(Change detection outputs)
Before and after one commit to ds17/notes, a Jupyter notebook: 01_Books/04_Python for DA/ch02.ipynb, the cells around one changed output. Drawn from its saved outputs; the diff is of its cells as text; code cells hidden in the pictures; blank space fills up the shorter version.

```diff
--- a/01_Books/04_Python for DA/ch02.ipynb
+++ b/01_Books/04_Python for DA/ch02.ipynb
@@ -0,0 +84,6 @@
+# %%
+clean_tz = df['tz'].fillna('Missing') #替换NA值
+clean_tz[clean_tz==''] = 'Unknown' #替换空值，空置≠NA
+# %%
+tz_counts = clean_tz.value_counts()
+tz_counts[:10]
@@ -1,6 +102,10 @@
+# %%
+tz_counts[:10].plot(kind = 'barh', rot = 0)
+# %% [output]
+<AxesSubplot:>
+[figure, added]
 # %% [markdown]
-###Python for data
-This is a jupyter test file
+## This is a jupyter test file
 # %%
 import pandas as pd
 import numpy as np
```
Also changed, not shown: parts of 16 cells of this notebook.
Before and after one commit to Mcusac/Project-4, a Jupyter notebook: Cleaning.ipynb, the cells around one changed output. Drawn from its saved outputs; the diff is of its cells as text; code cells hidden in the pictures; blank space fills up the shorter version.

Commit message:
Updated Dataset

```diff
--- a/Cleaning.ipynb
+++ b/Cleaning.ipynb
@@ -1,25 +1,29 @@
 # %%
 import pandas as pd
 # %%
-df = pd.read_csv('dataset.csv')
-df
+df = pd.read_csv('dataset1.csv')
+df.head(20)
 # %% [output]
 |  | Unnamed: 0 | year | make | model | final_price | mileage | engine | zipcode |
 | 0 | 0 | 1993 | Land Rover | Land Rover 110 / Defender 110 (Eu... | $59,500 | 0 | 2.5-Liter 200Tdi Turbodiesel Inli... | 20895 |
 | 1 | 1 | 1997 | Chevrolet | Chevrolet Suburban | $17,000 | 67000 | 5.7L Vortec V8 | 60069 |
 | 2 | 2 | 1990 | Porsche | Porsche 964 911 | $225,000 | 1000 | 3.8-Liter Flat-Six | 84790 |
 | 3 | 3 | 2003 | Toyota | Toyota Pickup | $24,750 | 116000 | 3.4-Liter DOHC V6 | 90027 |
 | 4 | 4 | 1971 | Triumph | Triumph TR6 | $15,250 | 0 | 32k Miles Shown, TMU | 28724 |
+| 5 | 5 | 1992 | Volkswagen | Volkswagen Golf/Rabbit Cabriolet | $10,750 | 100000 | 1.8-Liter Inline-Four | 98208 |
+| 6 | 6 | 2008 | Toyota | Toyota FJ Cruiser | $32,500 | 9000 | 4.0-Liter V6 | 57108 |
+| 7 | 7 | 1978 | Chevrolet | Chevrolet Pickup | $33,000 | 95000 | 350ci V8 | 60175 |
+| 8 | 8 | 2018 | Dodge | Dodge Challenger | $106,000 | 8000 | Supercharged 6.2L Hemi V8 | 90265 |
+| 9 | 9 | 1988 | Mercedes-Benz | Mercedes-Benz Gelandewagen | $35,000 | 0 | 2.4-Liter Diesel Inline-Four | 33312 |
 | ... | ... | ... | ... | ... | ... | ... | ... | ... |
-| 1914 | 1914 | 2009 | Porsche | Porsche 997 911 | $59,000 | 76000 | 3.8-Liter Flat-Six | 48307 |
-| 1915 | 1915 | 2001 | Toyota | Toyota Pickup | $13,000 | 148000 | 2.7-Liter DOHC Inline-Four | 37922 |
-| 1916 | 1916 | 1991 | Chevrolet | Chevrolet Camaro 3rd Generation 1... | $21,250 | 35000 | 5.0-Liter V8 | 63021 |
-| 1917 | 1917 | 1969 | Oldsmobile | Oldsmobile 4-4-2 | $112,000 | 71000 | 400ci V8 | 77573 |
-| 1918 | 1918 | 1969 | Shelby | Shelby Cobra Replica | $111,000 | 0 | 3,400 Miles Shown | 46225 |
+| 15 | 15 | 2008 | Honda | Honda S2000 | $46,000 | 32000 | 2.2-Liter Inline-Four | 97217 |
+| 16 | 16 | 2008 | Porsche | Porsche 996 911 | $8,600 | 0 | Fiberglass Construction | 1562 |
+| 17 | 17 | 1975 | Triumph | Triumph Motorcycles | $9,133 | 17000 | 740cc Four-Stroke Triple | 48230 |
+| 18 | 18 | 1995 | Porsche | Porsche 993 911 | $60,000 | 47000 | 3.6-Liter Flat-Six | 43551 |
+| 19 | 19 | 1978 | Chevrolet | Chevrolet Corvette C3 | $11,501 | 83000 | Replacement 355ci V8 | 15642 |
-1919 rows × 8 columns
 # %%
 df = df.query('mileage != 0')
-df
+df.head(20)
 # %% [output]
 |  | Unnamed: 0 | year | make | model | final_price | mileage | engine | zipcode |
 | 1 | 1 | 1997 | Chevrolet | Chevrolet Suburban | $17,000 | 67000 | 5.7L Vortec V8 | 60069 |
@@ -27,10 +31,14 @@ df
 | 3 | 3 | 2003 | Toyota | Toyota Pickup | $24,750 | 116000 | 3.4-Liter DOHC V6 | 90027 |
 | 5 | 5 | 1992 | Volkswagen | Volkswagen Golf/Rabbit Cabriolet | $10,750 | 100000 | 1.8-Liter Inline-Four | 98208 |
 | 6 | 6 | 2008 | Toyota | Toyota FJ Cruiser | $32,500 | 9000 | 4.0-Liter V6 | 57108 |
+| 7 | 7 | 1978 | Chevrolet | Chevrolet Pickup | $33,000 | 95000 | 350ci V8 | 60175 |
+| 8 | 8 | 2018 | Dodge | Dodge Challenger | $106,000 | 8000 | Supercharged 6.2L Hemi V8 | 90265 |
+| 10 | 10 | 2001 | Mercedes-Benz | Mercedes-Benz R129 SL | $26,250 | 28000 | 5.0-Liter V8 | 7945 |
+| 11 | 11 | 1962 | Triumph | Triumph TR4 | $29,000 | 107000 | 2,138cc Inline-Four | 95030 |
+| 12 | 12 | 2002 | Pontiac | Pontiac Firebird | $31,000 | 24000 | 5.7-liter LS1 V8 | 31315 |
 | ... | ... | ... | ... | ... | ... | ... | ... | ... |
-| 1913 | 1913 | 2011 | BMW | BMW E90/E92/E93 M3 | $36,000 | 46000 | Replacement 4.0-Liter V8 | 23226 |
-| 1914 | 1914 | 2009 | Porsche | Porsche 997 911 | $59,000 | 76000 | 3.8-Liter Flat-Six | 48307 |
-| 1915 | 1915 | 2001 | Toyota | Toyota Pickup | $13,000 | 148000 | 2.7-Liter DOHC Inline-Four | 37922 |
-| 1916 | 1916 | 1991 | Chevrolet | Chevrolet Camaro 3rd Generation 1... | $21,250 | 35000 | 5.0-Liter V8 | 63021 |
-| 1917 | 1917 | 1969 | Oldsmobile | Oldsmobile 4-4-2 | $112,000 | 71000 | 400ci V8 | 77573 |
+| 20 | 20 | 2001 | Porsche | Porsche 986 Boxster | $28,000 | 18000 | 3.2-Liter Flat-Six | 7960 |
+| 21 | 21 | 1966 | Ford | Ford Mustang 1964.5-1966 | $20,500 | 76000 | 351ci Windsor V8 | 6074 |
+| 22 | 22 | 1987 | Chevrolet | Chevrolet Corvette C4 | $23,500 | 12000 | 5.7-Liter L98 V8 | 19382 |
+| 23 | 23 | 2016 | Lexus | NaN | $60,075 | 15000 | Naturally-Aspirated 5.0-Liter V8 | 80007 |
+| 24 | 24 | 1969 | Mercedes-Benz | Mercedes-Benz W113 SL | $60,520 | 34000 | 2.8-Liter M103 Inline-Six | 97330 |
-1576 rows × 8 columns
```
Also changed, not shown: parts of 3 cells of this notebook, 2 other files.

= Action item =
Every line in the data that holds the string "Cleaning" should be copied.

= Answer box =
Before and after one commit to Mcusac/Project-4, a Jupyter notebook: Cleaning.ipynb, the cells around one changed output. Drawn from its saved outputs; the diff is of its cells as text; code cells hidden in the pictures; blank space fills up the shorter version.
--- a/Cleaning.ipynb
+++ b/Cleaning.ipynb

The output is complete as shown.